(Saved entries)
Segment Open
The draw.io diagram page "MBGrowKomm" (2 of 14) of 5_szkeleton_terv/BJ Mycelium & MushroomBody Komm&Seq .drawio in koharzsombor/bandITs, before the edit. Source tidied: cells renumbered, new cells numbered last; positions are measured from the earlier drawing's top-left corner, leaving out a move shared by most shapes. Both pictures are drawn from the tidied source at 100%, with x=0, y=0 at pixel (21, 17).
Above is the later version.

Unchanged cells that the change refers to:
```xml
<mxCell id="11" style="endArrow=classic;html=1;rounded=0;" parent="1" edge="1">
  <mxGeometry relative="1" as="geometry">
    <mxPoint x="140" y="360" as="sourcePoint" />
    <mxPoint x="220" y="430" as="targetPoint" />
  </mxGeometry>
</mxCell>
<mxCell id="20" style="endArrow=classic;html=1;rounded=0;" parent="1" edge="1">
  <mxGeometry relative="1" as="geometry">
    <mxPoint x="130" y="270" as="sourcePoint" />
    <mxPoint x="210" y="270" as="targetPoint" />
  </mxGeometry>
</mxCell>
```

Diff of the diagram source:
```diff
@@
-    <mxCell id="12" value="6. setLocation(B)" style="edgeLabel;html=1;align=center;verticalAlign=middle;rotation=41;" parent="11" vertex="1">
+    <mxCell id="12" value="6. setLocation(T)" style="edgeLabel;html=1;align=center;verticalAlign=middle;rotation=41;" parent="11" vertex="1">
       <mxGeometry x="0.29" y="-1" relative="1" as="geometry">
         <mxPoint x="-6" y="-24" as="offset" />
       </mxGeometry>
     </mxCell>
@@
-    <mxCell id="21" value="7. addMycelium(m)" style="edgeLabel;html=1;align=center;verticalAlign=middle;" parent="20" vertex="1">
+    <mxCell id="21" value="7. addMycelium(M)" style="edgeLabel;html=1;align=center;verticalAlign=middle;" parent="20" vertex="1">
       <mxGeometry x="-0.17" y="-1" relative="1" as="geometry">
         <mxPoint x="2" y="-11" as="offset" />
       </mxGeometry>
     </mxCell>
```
Segment Closed
Segment Open
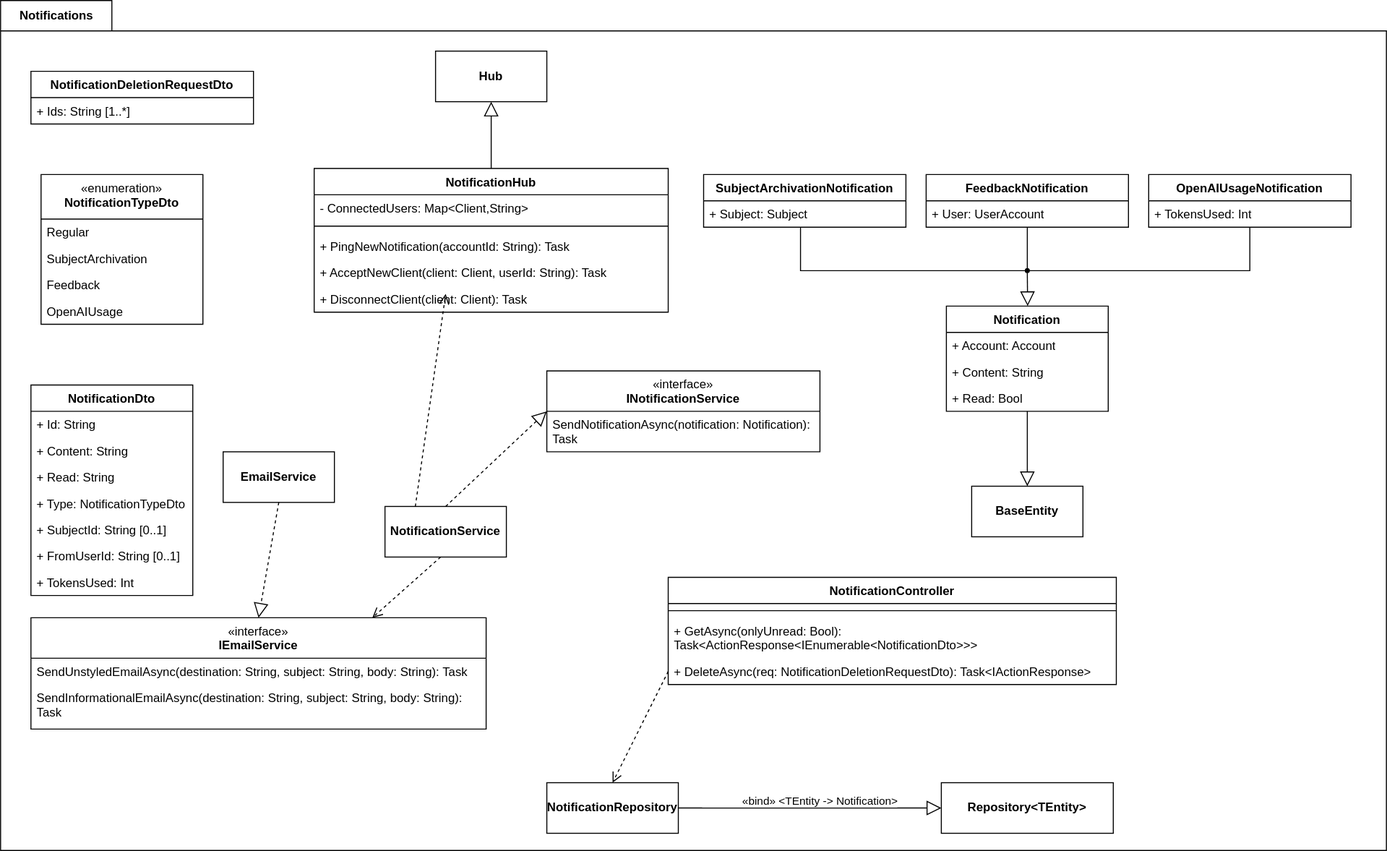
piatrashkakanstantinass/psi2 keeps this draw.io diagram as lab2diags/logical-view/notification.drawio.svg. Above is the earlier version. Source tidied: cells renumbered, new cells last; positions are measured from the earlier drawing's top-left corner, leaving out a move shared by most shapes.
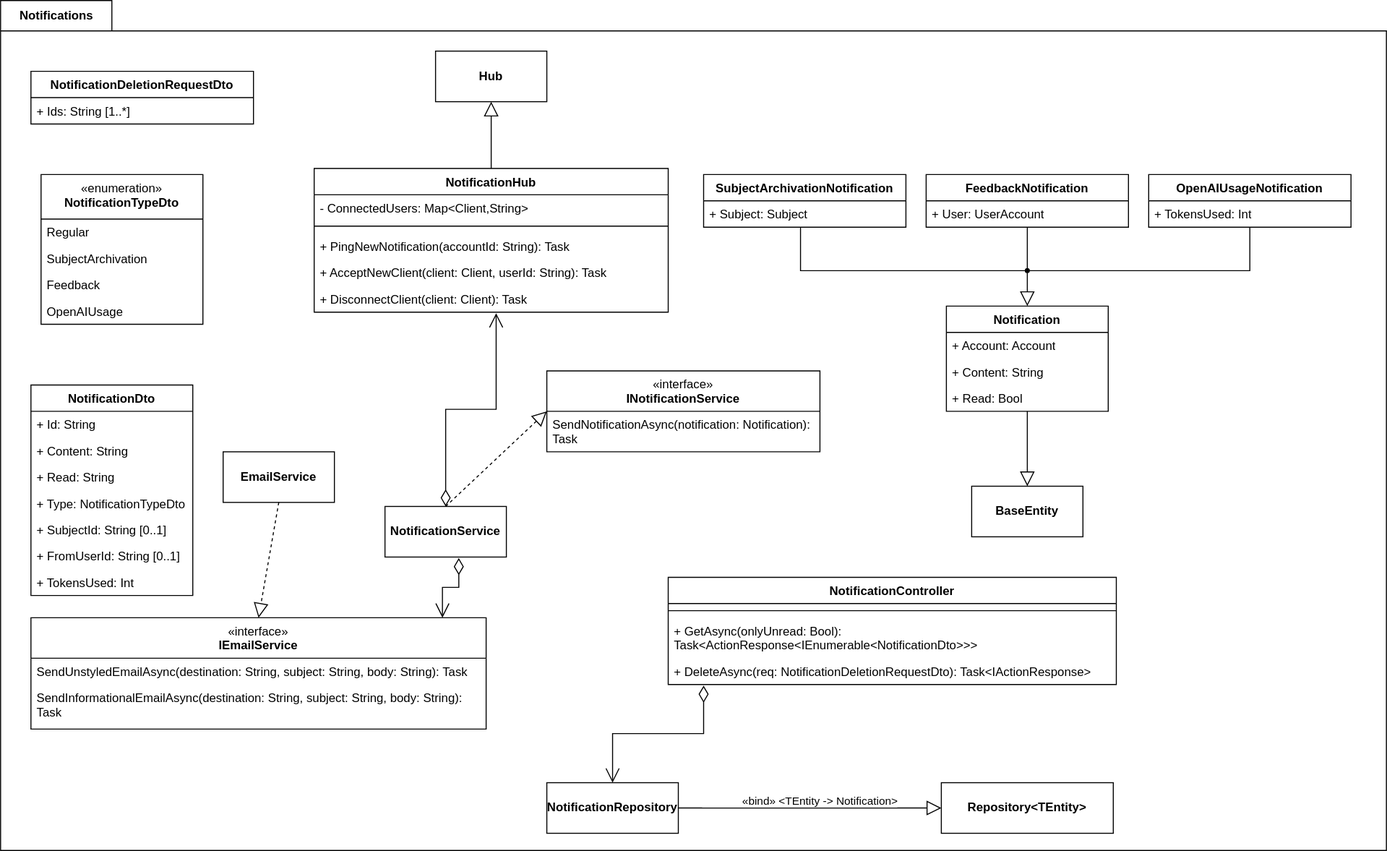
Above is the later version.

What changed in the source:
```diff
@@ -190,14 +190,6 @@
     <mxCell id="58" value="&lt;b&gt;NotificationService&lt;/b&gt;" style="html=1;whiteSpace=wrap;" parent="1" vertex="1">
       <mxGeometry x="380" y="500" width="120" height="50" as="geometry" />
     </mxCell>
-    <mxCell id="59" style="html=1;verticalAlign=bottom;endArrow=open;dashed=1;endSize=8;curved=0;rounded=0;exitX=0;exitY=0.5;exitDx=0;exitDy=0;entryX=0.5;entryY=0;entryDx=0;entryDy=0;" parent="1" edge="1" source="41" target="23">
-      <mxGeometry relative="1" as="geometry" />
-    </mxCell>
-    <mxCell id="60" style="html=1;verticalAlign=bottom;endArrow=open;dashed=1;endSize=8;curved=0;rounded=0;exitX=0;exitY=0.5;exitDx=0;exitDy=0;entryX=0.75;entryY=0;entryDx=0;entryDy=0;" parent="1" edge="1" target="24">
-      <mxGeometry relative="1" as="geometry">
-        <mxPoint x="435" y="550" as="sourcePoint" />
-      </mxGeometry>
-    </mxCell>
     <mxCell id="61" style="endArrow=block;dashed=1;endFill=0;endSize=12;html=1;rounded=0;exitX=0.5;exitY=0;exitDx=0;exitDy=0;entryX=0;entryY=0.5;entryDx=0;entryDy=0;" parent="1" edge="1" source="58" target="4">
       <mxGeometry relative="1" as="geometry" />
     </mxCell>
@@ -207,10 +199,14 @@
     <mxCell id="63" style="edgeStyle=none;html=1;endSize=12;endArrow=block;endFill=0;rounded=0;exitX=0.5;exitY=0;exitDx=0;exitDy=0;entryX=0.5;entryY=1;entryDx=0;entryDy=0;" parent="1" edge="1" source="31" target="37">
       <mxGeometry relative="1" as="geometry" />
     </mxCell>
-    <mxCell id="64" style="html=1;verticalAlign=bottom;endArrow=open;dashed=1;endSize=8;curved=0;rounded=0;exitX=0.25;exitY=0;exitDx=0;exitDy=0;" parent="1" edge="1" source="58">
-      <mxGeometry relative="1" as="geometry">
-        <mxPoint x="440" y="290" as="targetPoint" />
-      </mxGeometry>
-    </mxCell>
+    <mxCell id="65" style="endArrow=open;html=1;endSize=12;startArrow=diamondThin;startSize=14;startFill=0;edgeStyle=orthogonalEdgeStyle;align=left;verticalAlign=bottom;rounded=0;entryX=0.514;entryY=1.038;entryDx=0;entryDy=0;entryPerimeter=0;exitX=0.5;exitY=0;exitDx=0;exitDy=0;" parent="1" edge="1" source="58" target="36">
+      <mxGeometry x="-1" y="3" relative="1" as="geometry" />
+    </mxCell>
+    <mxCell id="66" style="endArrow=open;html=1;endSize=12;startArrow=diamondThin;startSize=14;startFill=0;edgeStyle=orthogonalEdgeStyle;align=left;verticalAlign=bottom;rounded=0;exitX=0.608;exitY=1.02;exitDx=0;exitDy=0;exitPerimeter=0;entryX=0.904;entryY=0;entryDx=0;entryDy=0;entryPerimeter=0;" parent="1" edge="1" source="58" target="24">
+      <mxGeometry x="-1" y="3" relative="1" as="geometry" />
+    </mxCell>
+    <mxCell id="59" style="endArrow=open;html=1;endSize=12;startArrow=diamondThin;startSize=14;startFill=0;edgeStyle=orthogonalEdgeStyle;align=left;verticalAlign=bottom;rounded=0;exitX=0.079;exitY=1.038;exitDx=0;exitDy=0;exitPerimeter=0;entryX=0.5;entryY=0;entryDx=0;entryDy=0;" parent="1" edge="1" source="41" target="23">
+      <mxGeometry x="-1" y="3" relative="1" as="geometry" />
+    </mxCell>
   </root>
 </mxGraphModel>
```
Segment Closed
_WORK TASK_
Check each line of the data above for the word "classic" and copy the ones where it is found.

_RESULT OF THIS TASK_
<mxCell id="11" style="endArrow=classic;html=1;rounded=0;" parent="1" edge="1">
<mxCell id="20" style="endArrow=classic;html=1;rounded=0;" parent="1" edge="1">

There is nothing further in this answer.